> TASK PROMPT
All lines of the records below that contain the word "profil" must be listed.
(Beginning of STUDY MATERIAL)
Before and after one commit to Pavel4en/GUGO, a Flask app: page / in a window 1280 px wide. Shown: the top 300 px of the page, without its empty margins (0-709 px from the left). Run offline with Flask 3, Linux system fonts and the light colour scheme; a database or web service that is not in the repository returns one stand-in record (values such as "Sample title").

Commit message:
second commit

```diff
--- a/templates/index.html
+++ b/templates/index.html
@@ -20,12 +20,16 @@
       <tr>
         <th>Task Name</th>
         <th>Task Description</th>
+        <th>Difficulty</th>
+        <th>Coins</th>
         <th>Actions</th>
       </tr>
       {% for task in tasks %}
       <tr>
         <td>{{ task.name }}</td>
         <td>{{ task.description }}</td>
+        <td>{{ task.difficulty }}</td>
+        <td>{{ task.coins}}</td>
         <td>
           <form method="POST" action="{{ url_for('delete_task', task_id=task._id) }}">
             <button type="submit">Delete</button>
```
(End of STUDY MATERIAL)
(Beginning of STUDY MATERIAL)
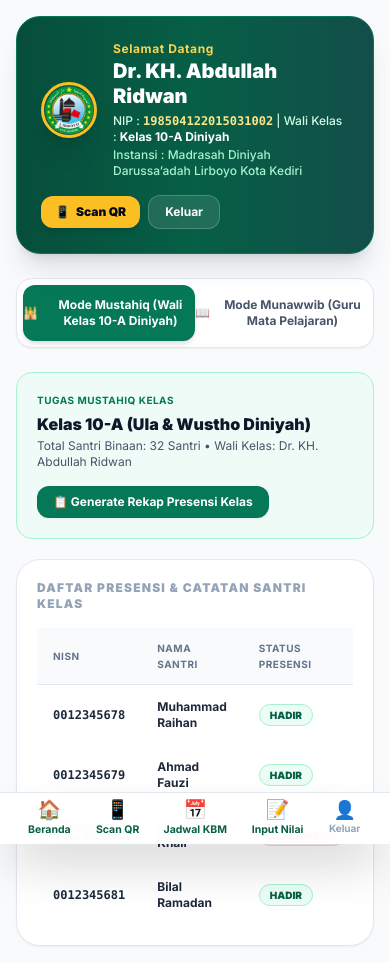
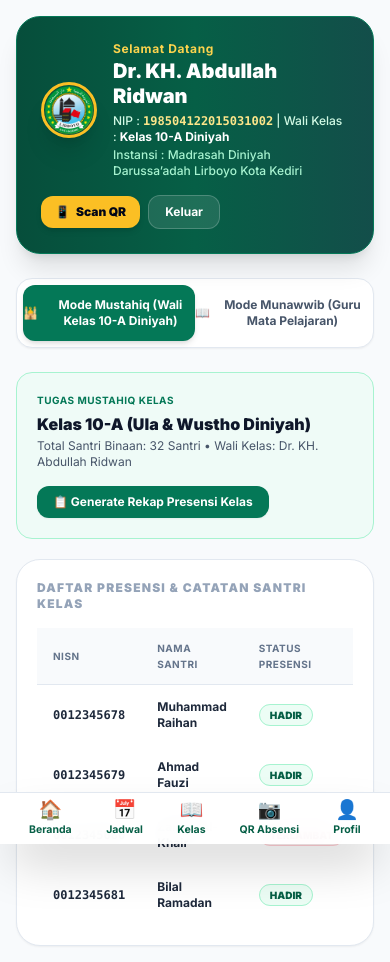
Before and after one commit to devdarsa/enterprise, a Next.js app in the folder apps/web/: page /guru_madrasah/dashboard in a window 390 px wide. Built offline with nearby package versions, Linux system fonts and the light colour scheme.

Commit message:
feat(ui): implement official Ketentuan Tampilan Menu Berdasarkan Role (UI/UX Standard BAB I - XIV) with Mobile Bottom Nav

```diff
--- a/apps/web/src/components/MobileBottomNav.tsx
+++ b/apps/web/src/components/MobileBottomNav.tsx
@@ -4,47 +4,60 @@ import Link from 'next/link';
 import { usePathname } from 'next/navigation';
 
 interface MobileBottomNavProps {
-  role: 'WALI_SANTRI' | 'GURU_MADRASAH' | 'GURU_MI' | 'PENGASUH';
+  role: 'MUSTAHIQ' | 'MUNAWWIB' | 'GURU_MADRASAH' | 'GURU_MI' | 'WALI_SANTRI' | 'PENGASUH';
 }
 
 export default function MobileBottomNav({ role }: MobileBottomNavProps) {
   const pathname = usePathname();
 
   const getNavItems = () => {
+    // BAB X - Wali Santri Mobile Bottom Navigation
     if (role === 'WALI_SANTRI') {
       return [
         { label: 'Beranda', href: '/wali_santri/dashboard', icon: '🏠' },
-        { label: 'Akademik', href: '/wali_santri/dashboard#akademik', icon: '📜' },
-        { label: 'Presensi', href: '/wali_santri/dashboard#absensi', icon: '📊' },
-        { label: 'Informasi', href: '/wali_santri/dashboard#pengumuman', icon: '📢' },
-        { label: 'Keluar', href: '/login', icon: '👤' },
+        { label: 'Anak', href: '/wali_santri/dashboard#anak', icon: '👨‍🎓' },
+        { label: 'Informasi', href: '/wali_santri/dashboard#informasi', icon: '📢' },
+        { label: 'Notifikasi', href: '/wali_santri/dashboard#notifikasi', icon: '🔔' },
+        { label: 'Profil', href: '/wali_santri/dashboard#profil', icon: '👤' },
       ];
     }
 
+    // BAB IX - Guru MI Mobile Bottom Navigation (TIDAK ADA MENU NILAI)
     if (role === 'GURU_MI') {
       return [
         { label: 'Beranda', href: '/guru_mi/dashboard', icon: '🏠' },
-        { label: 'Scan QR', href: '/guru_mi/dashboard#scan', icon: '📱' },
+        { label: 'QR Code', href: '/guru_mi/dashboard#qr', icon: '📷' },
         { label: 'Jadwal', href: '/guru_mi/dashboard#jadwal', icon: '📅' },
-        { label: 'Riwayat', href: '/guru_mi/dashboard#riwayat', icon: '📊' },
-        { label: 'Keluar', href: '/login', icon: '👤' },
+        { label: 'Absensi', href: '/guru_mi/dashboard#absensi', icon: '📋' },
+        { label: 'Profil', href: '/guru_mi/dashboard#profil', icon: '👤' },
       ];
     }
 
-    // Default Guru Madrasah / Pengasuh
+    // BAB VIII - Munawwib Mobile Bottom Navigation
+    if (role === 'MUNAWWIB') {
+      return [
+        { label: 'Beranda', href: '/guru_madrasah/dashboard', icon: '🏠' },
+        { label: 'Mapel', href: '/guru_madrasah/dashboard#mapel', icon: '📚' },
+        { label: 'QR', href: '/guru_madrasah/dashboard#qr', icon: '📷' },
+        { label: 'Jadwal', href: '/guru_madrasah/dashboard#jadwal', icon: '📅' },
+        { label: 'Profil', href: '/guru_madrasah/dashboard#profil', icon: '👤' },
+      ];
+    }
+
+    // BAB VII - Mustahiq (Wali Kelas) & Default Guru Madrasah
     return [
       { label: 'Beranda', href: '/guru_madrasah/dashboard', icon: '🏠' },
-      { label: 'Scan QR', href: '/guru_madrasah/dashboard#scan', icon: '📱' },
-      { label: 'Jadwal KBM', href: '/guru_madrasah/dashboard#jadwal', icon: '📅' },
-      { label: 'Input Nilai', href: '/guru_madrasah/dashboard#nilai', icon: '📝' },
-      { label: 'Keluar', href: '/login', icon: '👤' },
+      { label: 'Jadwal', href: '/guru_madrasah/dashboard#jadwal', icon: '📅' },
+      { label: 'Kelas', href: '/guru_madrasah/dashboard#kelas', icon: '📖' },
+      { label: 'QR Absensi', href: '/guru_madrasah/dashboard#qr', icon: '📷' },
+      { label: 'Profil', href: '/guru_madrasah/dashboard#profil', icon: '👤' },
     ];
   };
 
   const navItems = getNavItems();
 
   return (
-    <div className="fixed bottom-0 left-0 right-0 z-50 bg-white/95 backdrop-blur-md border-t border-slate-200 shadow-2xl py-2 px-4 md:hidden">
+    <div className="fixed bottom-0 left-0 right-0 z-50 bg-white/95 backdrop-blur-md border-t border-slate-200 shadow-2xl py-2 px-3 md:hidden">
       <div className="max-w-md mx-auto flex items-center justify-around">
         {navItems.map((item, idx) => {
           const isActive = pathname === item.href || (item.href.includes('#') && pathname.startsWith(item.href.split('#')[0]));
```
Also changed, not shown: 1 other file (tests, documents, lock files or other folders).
(End of STUDY MATERIAL)
> TASK ANSWER
+        { label: 'Profil', href: '/wali_santri/dashboard#profil', icon: '👤' },
+        { label: 'Profil', href: '/guru_mi/dashboard#profil', icon: '👤' },
+        { label: 'Profil', href: '/guru_madrasah/dashboard#profil', icon: '👤' },
+      { label: 'Profil', href: '/guru_madrasah/dashboard#profil', icon: '👤' },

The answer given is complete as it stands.